What you should do: An exact copy of the entries is required, with every image omitted.

Records provided:

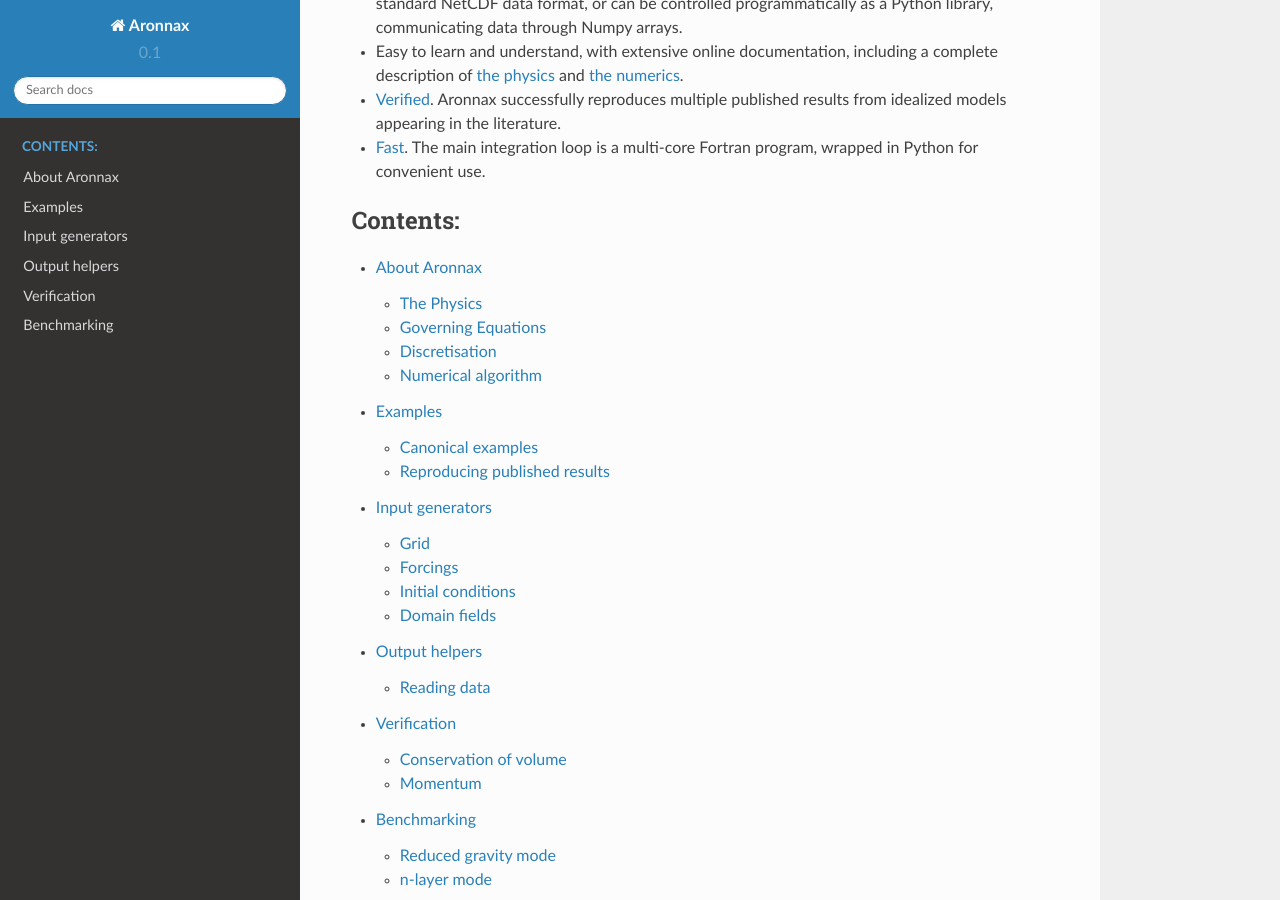
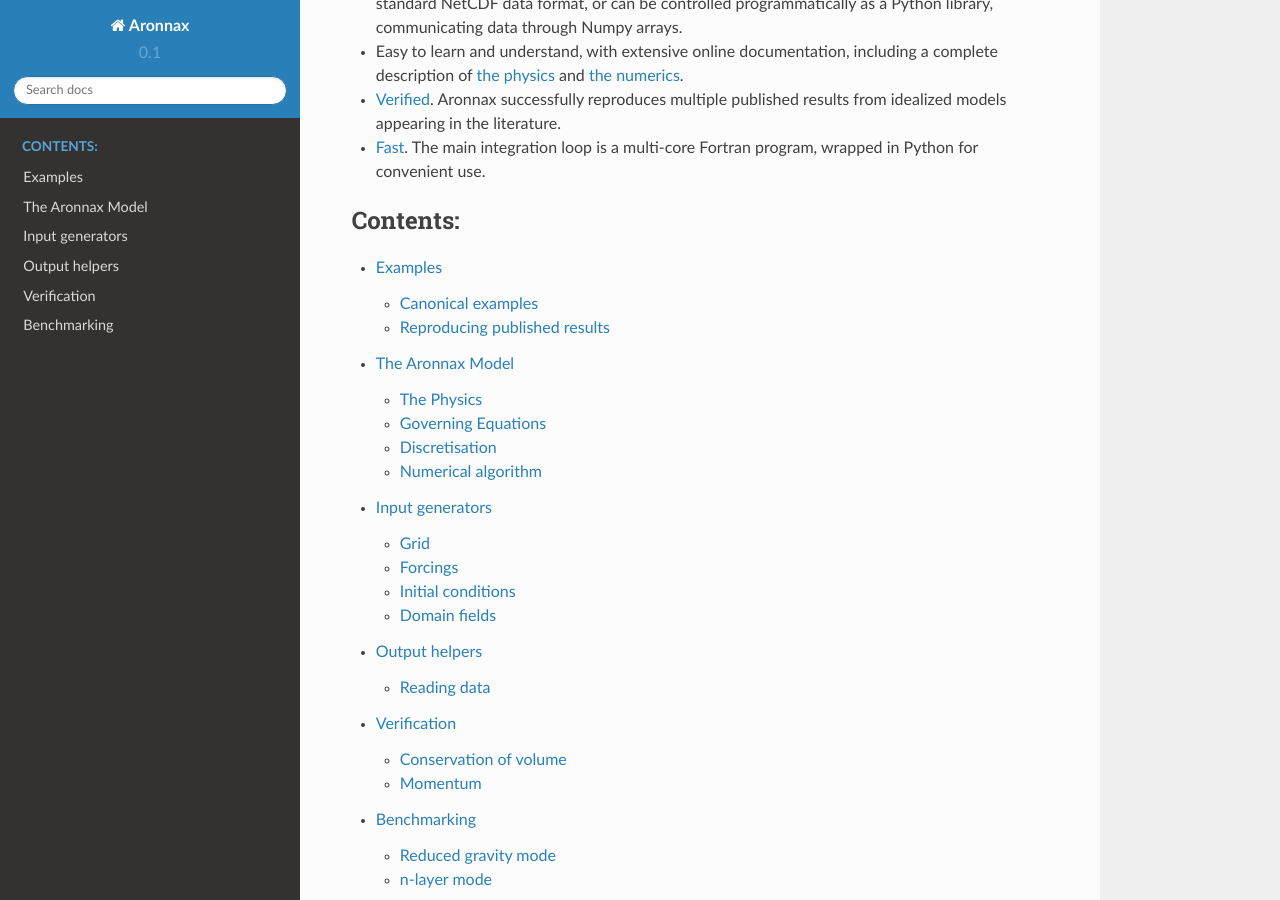
Before and after one commit to edoddridge/aronnax, a Sphinx documentation site: the page built from docs/index.rst, in a window 1280 px wide and 900 px high, scrolled down 384 px. Built offline with Sphinx 7.4.7 and the Read the Docs theme 2.0.0, drawn with Linux system fonts in a browser that asks for light colours.

Commit message:
Rename the "About Aronnax" section to "Aronnax Model"
because it describes the model and its implementation, not metadata
about the software project.  I strongly expect a page named "about" to
have stuff like the contact info of the developers, project motivation
and history, etc.

```diff
--- a/docs/about_aronnax.rst
+++ b/docs/aronnax_model.rst
@@ -1,4 +1,4 @@
-About Aronnax
+The Aronnax Model
 ********************
 
 The Physics
--- a/docs/index.rst
+++ b/docs/index.rst
@@ -26,8 +26,8 @@
 
 - Easy to learn and understand, with extensive online
   documentation, including a complete description of `the
-  physics <about_aronnax.html#the-physics>`_
-  and `the numerics <about_aronnax.html#discretisation>`_.
+  physics <aronnax_model.html#the-physics>`_
+  and `the numerics <aronnax_model.html#discretisation>`_.
 
 - `Verified <verification.html>`_.
   Aronnax successfully reproduces multiple published results from
@@ -41,8 +41,8 @@
    :maxdepth: 2
    :caption: Contents:
 
-   about_aronnax
    examples
+   aronnax_model
    input_generation
    output_helpers
    verification
```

Result for this task:
Before and after one commit to edoddridge/aronnax, a Sphinx documentation site: the page built from docs/index.rst, in a window 1280 px wide and 900 px high, scrolled down 384 px. Built offline with Sphinx 7.4.7 and the Read the Docs theme 2.0.0, drawn with Linux system fonts in a browser that asks for light colours.

Commit message:
Rename the "About Aronnax" section to "Aronnax Model"
because it describes the model and its implementation, not metadata
about the software project.  I strongly expect a page named "about" to
have stuff like the contact info of the developers, project motivation
and history, etc.

```diff
--- a/docs/about_aronnax.rst
+++ b/docs/aronnax_model.rst
@@ -1,4 +1,4 @@
-About Aronnax
+The Aronnax Model
 ********************
 
 The Physics
--- a/docs/index.rst
+++ b/docs/index.rst
@@ -26,8 +26,8 @@
 
 - Easy to learn and understand, with extensive online
   documentation, including a complete description of `the
-  physics <about_aronnax.html#the-physics>`_
-  and `the numerics <about_aronnax.html#discretisation>`_.
+  physics <aronnax_model.html#the-physics>`_
+  and `the numerics <aronnax_model.html#discretisation>`_.
 
 - `Verified <verification.html>`_.
   Aronnax successfully reproduces multiple published results from
@@ -41,8 +41,8 @@
    :maxdepth: 2
    :caption: Contents:
 
-   about_aronnax
    examples
+   aronnax_model
    input_generation
    output_helpers
    verification
```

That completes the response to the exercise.